Stored records

____

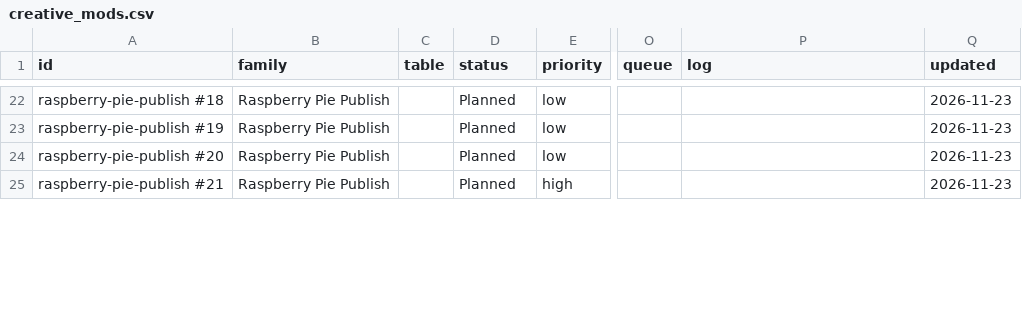
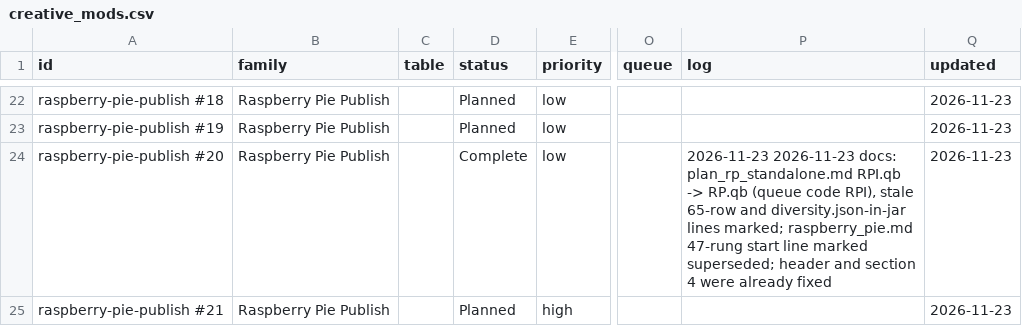
Before and after one commit to SaintAlfonzo/CreativeEngineering, a CSV file: feature_writeup/todo/rows/creative_mods.csv, drawn as a sheet; only a part is shown, gaps mark what is left out; the diff covers the shown part only; the diff names each change by its address in the sheet, - before the commit and + after, or states it on an @@ line.

```diff
--- a/feature_writeup/todo/rows/creative_mods.csv
+++ b/feature_writeup/todo/rows/creative_mods.csv
-D24 (status): Planned
+D24 (status): Complete
-P24 (log): (empty)
+P24 (log): 2026-11-23 2026-11-23 docs: plan_rp_standalone.md RPI.qb -> RP.qb (queue code RPI), stale 65-row and diversity.json-in-jar lines marked; raspberry_pie.md 47-rung start line marked superseded; header and section 4 were already fixed
```
Also changed, not shown: 7 edited cells elsewhere in this file, feature_writeup/texture_sources/sources.csv, kubejs/generation_scripts/food/rp_ladder.csv, 10 other files.
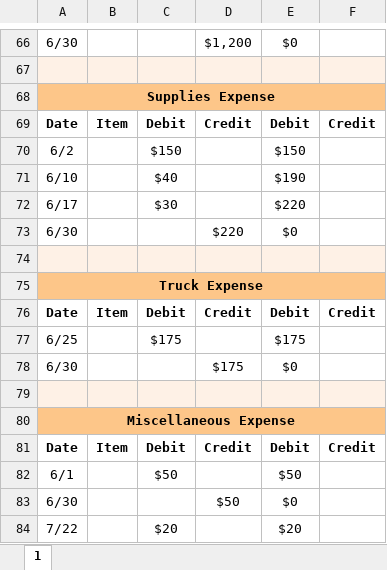
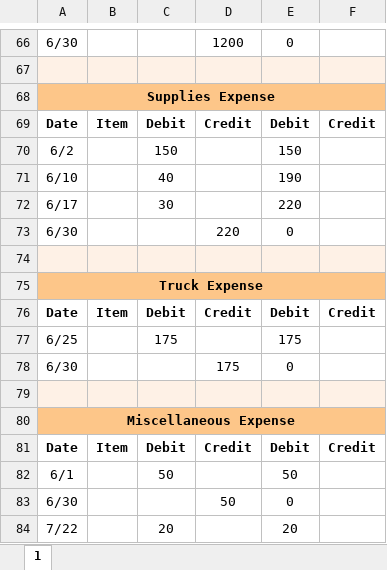
Before and after one commit to leonardodls/product-introduction-financial-accounting, an Excel workbook: assets/public/Chapter_4_ComprehensiveProblem/documents/resources/Assessment_Questions/5.6_B_Student_A_Sheet.xlsx, sheet 1, drawn as a sheet; only a part is shown, gaps mark what is left out; values as stored, in another font and other column widths than the file's, no borders; the diff covers the shown part only; the diff names each change by its address in the sheet, - before the commit and + after, or states it on an @@ line.

```diff
--- a/assets/public/Chapter_4_ComprehensiveProblem/documents/resources/Assessment_Questions/5.6_B_Student_A_Sheet.xlsx (sheet 1)
+++ b/assets/public/Chapter_4_ComprehensiveProblem/documents/resources/Assessment_Questions/5.6_B_Student_A_Sheet.xlsx (sheet 1)
-D66: $1,200
+D66: 1200
-E66: $0
+E66: 0
-C70: $150
+C70: 150
-E70: $150
+E70: 150
-C71: $40
+C71: 40
-E71: $190
+E71: 190
-C72: $30
+C72: 30
-E72: $220
+E72: 220
-D73: $220
+D73: 220
-E73: $0
+E73: 0
-C77: $175
+C77: 175
-E77: $175
+E77: 175
-D78: $175
+D78: 175
-E78: $0
+E78: 0
-C82: $50
+C82: 50
-E82: $50
+E82: 50
-D83: $50
+D83: 50
-E83: $0
+E83: 0
-C84: $20
+C84: 20
-E84: $20
+E84: 20
```
Also changed, not shown: 77 edited cells elsewhere in this sheet, assets/public/Chapter_4_ComprehensiveProblem/documents/resources/Assessment_Questions/5.6_B_Student_Answer.xlsx, assets/public/Chapter_4_ComprehensiveProblem/documents/resources/Assessment_Questions/5.6_B_Student_Q_Sheet.xlsx, 4 other files.
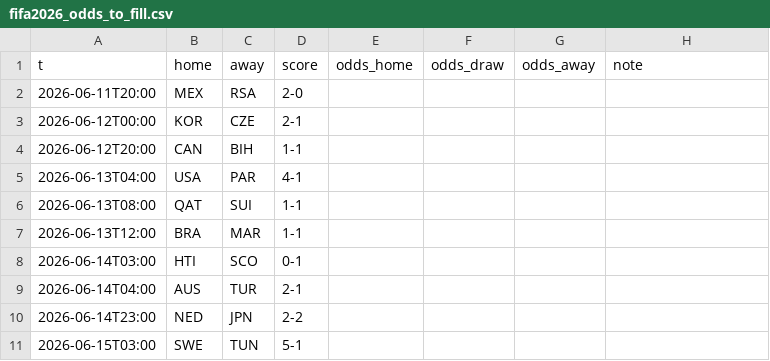
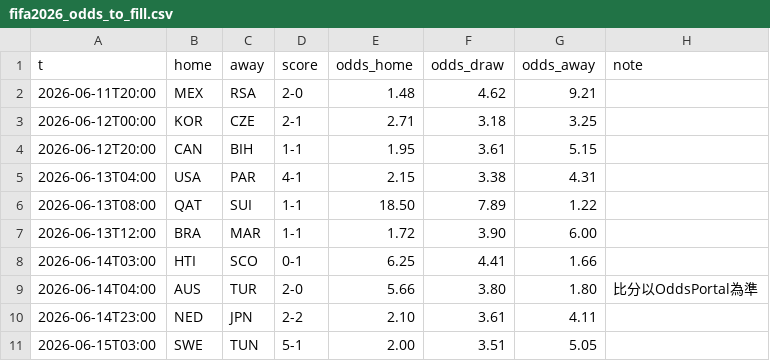
Before and after one commit to jokerjkeeper/fifa, a CSV file: docs/fifa2026_odds_to_fill.csv, drawn as a sheet; only a part is shown; the diff covers the shown part only.

```diff
--- a/docs/fifa2026_odds_to_fill.csv
+++ b/docs/fifa2026_odds_to_fill.csv
@@ -1,11 +1,11 @@
 t,home,away,score,odds_home,odds_draw,odds_away,note
-2026-06-11T20:00,MEX,RSA,2-0,,,,
-2026-06-12T00:00,KOR,CZE,2-1,,,,
-2026-06-12T20:00,CAN,BIH,1-1,,,,
-2026-06-13T04:00,USA,PAR,4-1,,,,
-2026-06-13T08:00,QAT,SUI,1-1,,,,
-2026-06-13T12:00,BRA,MAR,1-1,,,,
-2026-06-14T03:00,HTI,SCO,0-1,,,,
-2026-06-14T04:00,AUS,TUR,2-1,,,,
-2026-06-14T23:00,NED,JPN,2-2,,,,
-2026-06-15T03:00,SWE,TUN,5-1,,,,
+2026-06-11T20:00,MEX,RSA,2-0,1.48,4.62,9.21,
+2026-06-12T00:00,KOR,CZE,2-1,2.71,3.18,3.25,
+2026-06-12T20:00,CAN,BIH,1-1,1.95,3.61,5.15,
+2026-06-13T04:00,USA,PAR,4-1,2.15,3.38,4.31,
+2026-06-13T08:00,QAT,SUI,1-1,18.50,7.89,1.22,
+2026-06-13T12:00,BRA,MAR,1-1,1.72,3.90,6.00,
+2026-06-14T03:00,HTI,SCO,0-1,6.25,4.41,1.66,
+2026-06-14T04:00,AUS,TUR,2-0,5.66,3.80,1.80,比分以OddsPortal為準
+2026-06-14T23:00,NED,JPN,2-2,2.10,3.61,4.11,
+2026-06-15T03:00,SWE,TUN,5-1,2.00,3.51,5.05,
```
Also changed, not shown: 4 removed rows and 92 edited cells elsewhere in this file, 5 other files.
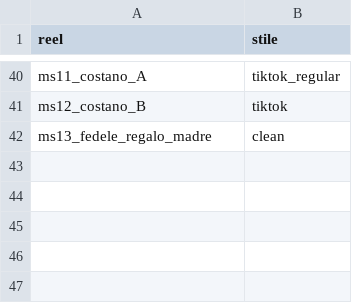
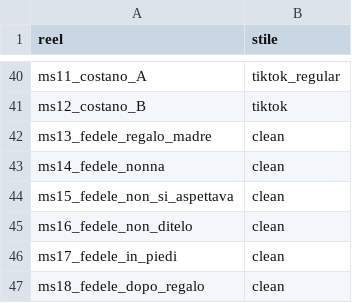
Before and after one commit to yassineben2004-droid/auto-edit-post, a CSV file: clip_montate/ciabattepazze/stili.csv, drawn as a sheet; only a part is shown, gaps mark what is left out; the diff names each change by its address in the sheet, - before the commit and + after, or states it on an @@ line.

Commit message:
reel montati 2026-11-14 11:43

```diff
--- a/clip_montate/ciabattepazze/stili.csv
+++ b/clip_montate/ciabattepazze/stili.csv
+row 43: ms14_fedele_nonna | clean
+row 44: ms15_fedele_non_si_aspettava | clean
+row 45: ms16_fedele_non_ditelo | clean
+row 46: ms17_fedele_in_piedi | clean
+row 47: ms18_fedele_dopo_regalo | clean
```
Also changed, not shown: 18 other files.
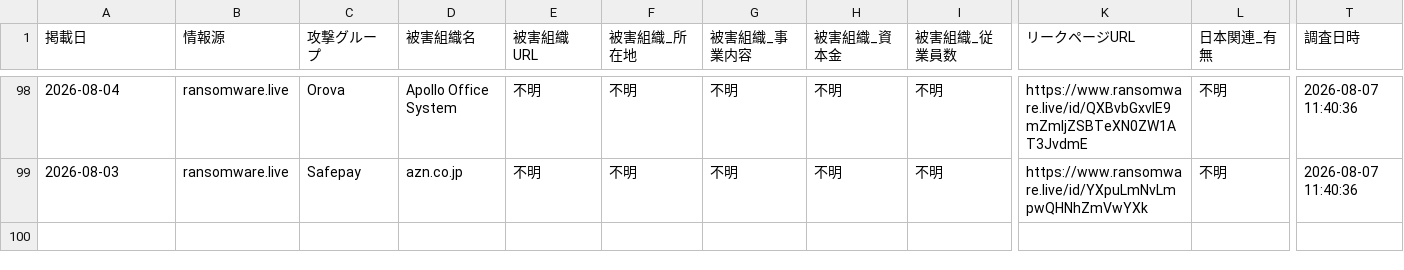
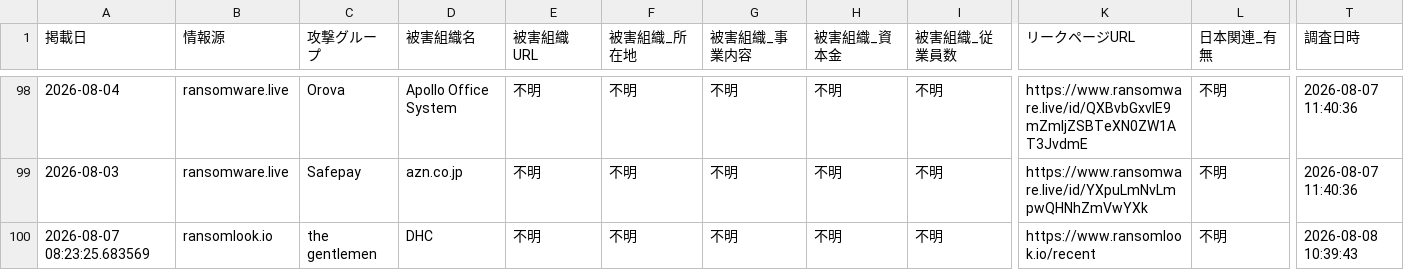
Before and after one commit to tomoaki12/tomoaki12.github.io, a CSV file: ransomware/jp_ransomware_report.csv, drawn as a sheet; only a part is shown, gaps mark what is left out; rows hold the shown columns only; the diff names each change by its address in the sheet, - before the commit and + after, or states it on an @@ line.

```diff
--- a/ransomware/jp_ransomware_report.csv
+++ b/ransomware/jp_ransomware_report.csv
+row 100: 2026-08-07 08:23:25.683569 | ransomlook.io | the gentlemen | DHC | 不明 | 不明 | 不明 | 不明 | 不明 | https://www.ransomlook.io/recent | 不明 | 2026-08-08 10:39:43
```
Also changed, not shown: 2 other files.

____

WORK INSTRUCTIONS ->
Scan the entries for lines holding the string "status", then copy every one of them.

WRITTEN SOLUTION ->
-D24 (status): Planned
+D24 (status): Complete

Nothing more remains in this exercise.